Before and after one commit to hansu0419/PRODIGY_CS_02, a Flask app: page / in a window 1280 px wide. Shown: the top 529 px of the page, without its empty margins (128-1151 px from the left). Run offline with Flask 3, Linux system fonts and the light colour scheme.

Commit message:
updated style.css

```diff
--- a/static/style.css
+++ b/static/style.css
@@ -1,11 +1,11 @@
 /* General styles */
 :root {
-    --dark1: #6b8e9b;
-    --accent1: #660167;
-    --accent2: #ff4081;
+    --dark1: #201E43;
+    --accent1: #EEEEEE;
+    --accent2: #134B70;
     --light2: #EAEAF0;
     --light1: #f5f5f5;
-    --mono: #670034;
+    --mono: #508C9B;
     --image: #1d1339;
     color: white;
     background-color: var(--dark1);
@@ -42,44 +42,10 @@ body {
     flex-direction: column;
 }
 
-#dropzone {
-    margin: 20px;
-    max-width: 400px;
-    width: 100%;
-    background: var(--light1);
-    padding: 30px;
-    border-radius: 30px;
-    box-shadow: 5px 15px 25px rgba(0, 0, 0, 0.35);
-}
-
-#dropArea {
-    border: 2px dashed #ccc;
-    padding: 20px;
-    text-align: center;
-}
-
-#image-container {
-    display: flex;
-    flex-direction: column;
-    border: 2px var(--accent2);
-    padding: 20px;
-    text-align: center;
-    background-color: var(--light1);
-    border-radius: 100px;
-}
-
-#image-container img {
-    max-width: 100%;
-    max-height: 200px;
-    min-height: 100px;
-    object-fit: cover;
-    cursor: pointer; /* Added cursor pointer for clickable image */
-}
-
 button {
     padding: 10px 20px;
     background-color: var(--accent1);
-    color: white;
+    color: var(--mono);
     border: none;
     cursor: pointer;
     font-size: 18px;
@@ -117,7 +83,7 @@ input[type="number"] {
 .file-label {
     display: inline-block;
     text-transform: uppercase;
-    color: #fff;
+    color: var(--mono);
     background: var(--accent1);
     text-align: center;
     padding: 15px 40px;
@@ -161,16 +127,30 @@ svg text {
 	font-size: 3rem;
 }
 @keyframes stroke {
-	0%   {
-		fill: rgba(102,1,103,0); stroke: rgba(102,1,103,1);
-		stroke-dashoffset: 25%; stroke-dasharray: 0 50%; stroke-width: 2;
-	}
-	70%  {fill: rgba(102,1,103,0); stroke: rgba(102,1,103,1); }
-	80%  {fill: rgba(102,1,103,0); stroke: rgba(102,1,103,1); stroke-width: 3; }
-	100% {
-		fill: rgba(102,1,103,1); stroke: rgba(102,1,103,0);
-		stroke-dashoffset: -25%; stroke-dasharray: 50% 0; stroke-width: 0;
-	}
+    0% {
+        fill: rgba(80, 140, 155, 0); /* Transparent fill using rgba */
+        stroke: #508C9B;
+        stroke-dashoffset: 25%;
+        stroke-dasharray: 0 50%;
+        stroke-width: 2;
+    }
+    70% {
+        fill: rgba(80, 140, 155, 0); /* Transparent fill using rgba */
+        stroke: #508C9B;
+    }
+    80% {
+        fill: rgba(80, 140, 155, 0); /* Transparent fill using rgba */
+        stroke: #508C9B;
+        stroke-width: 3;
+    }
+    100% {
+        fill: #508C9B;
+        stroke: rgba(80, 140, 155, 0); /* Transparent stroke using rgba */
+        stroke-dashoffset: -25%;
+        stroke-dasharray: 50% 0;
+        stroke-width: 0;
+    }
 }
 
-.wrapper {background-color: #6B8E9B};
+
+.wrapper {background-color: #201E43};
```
______________________________
What you have to do. All of the material shown above should be written out exactly.

Written solution.
Before and after one commit to hansu0419/PRODIGY_CS_02, a Flask app: page / in a window 1280 px wide. Shown: the top 529 px of the page, without its empty margins (128-1151 px from the left). Run offline with Flask 3, Linux system fonts and the light colour scheme.

Commit message:
updated style.css

```diff
--- a/static/style.css
+++ b/static/style.css
@@ -1,11 +1,11 @@
 /* General styles */
 :root {
-    --dark1: #6b8e9b;
-    --accent1: #660167;
-    --accent2: #ff4081;
+    --dark1: #201E43;
+    --accent1: #EEEEEE;
+    --accent2: #134B70;
     --light2: #EAEAF0;
     --light1: #f5f5f5;
-    --mono: #670034;
+    --mono: #508C9B;
     --image: #1d1339;
     color: white;
     background-color: var(--dark1);
@@ -42,44 +42,10 @@ body {
     flex-direction: column;
 }
 
-#dropzone {
-    margin: 20px;
-    max-width: 400px;
-    width: 100%;
-    background: var(--light1);
-    padding: 30px;
-    border-radius: 30px;
-    box-shadow: 5px 15px 25px rgba(0, 0, 0, 0.35);
-}
-
-#dropArea {
-    border: 2px dashed #ccc;
-    padding: 20px;
-    text-align: center;
-}
-
-#image-container {
-    display: flex;
-    flex-direction: column;
-    border: 2px var(--accent2);
-    padding: 20px;
-    text-align: center;
-    background-color: var(--light1);
-    border-radius: 100px;
-}
-
-#image-container img {
-    max-width: 100%;
-    max-height: 200px;
-    min-height: 100px;
-    object-fit: cover;
-    cursor: pointer; /* Added cursor pointer for clickable image */
-}
-
 button {
     padding: 10px 20px;
     background-color: var(--accent1);
-    color: white;
+    color: var(--mono);
     border: none;
     cursor: pointer;
     font-size: 18px;
@@ -117,7 +83,7 @@ input[type="number"] {
 .file-label {
     display: inline-block;
     text-transform: uppercase;
-    color: #fff;
+    color: var(--mono);
     background: var(--accent1);
     text-align: center;
     padding: 15px 40px;
@@ -161,16 +127,30 @@ svg text {
 	font-size: 3rem;
 }
 @keyframes stroke {
-	0%   {
-		fill: rgba(102,1,103,0); stroke: rgba(102,1,103,1);
-		stroke-dashoffset: 25%; stroke-dasharray: 0 50%; stroke-width: 2;
-	}
-	70%  {fill: rgba(102,1,103,0); stroke: rgba(102,1,103,1); }
-	80%  {fill: rgba(102,1,103,0); stroke: rgba(102,1,103,1); stroke-width: 3; }
-	100% {
-		fill: rgba(102,1,103,1); stroke: rgba(102,1,103,0);
-		stroke-dashoffset: -25%; stroke-dasharray: 50% 0; stroke-width: 0;
-	}
+    0% {
+        fill: rgba(80, 140, 155, 0); /* Transparent fill using rgba */
+        stroke: #508C9B;
+        stroke-dashoffset: 25%;
+        stroke-dasharray: 0 50%;
+        stroke-width: 2;
+    }
+    70% {
+        fill: rgba(80, 140, 155, 0); /* Transparent fill using rgba */
+        stroke: #508C9B;
+    }
+    80% {
+        fill: rgba(80, 140, 155, 0); /* Transparent fill using rgba */
+        stroke: #508C9B;
+        stroke-width: 3;
+    }
+    100% {
+        fill: #508C9B;
+        stroke: rgba(80, 140, 155, 0); /* Transparent stroke using rgba */
+        stroke-dashoffset: -25%;
+        stroke-dasharray: 50% 0;
+        stroke-width: 0;
+    }
 }
 
-.wrapper {background-color: #6B8E9B};
+
+.wrapper {background-color: #201E43};
```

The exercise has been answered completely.